Measuring latitudes with the sun
The ancients have of course much observed the sun, its cycles and remarkable points in the sky, mostly at noon when the sun is, by definition, at its daily highest point, called ‘zenith’.
What is of interest to us here is to find the latitude of a given location (see also the section on Ptolemy).
Let’s consider the earth’s yearly track around the sun on an ellipse. The earth also rotates on itself. The axis of the earth is inclined on the plane of its orbit around the sun with an angle of around 23° 26’ and this orientation is constant during one revolution around the sun. Consequently, during one half of the year the northern hemisphere is more inclined to the sun than the southern hemisphere, with a maximum on June 21st. During the other half of the year the southern hemisphere is more inclined to the sun than the northern hemisphere, with a maximum on December 22nd. These maxima are called solstices. On these dates, the sun at noon is at its highest above the horizon on June 21st and at its lowest on December 22nd (in the northern hemisphere).
At these two solstices, the Sun at noon is, by definition, vertical above the Tropic of Cancer (around June 21st) and vertical above the Tropic of Capricorn (around December 22nd). The ancients said that “there is no shade at noon”; today we say that the sun is at its zenith.
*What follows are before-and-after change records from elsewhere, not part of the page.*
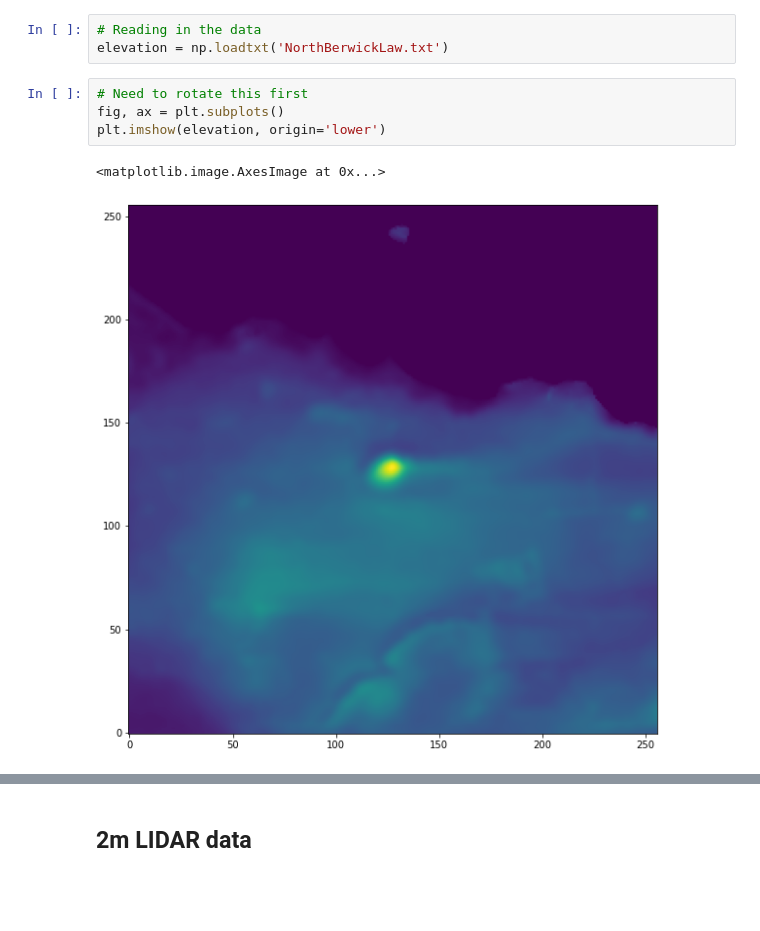
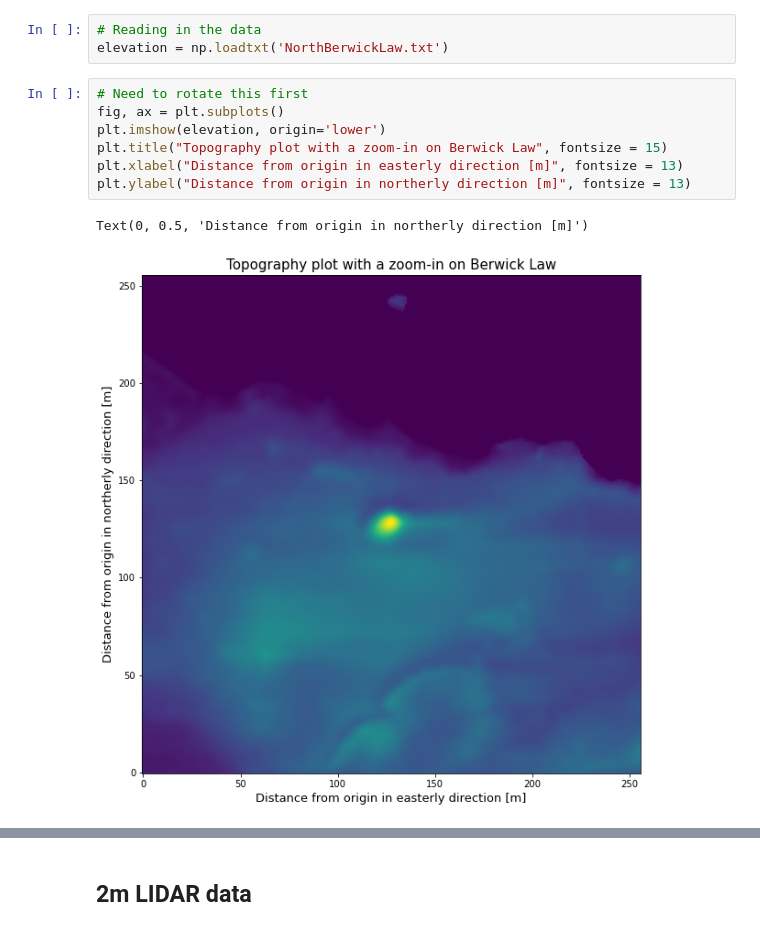
Before and after one commit to dhegedus99/MetGroupProject, a Jupyter notebook: TopographyNotebook.ipynb, the cells around one changed output, grey strips where cells are left out. Drawn from its saved outputs; the diff is of its cells as text; blank space fills up the shorter version.

```diff
--- a/TopographyNotebook.ipynb
+++ b/TopographyNotebook.ipynb
@@ -23,7 +30,10 @@ elevation = np.loadtxt('NorthBerwickLaw.txt')
 # %%
 # Need to rotate this first
 fig, ax = plt.subplots()
 plt.imshow(elevation, origin='lower')
+plt.title("Topography plot with a zoom-in on Berwick Law", fontsize = 15)
+plt.xlabel("Distance from origin in easterly direction [m]", fontsize = 13)
+plt.ylabel("Distance from origin in northerly direction [m]", fontsize = 13)
 # %% [output]
-<matplotlib.image.AxesImage at 0x...>
+Text(0, 0.5, 'Distance from origin in northerly direction [m]')
-[figure, old version]
+[figure, new version]
```
Also changed, not shown: parts of 10 cells of this notebook.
Between these two dates, the sun at noon is vertical above the equator on two days called equinoxes (around March 21st and September 23rd); we say that the declination of the sun is nil on these two dates. The sun at noon is in fact every day vertical of a point located between both tropics, and this happens twice a year for every location. E.g. the sun is vertical of a point located at 17° of latitude 45 days before and 45 days after the solstice and this fits Plini’s description of Ptolemais Theron (now called Agig located at 18.18° of latitude north, Plini the Elder, Natural History, 6, 34).
If one measures the angle H of the sun on the horizon at an equinox (when the sun at noon is above the equator), one in fact measures the complement of the latitude, thus:
Latitude phi = 90° – H measured
Measuring latitudes with Polaris
Another method is to measure the height of Polaris above the horizon. A similar exercise as measuring the latitude with the sun shows that:
Latitude phi = H measured
The precession of the equinoxes shifts the celestial system by around 50 seconds of arc per year (or 28° in 2000 years). This variation is due to a slow conical movement of the rotation axis of the earth (one full turn in 25 800 years). This means that the earth’s axis does not always point to the same location in the sky. In other words, todays ‘north star’ has not always been on the earth’s axis.
In fact, today’s north star, Polaris, is at less than 1° of the earth’s axis, but ancient astronomers had no bright north star available.
Ancient seafarers looked for “Cynosura” (Lesser Bear or Ursa Minor) to find the north at night (see Lucan, La Pharsale, Book 8) and looked for the sun at zenith for the south in daytime. Cynosura, being close to the earth’s axis, moves little during the night and is therefore quite convenient as a landmark in the night sky.
However, this is not very accurate navigation: if you are sailing at 45° latitude (e.g. somewhere between the Danube estuary and Crimea) and heading north, Cynosura will be at 45° above the horizon. Seen from the position of the helmsman on board, near the stern, he will see Cynosura behind the mast of his ship, around halfway the mast height. When moving further north, increasing his latitude, Cynosura will appear higher above the horizon and higher behind the mast. If he is sailing eastbound, he will keep Cynosura to his left, on the ‘port side’ of his ship, like Odysseus after leaving Calypso’s island:
“he sat and guided his raft skilfully with the steering-oar, nor did sleep fall upon his eyelids, as he watched the Pleiads, and late-setting Bootes, and the Bear, which men also call the Wain, which ever circles where it is and watches Orion, and alone has no part in the baths of Ocean. For this star Calypso, the beautiful goddess, had bidden him to keep on the left hand as he sailed over the sea.” (Homer, Odyssey, 5, 270).
Information accessible to non-specialists in astronomy is available in textbooks on sundials (e.g. by Denis Savoie, 2003, ed. Belin, France) and, of course, on Wikipedia.
See also Journès & Georgelin, 2000, “Pythéas, explorateur et astronome”, ed. Nerthes, Ollioules, France, for fascinating explanations on Pytheas’ astronomy.
Danny Lee Davis, 2009, “Commercial Navigation in the Greek and Roman World”, PhD thesis, University of Texas, Austin, (359 p).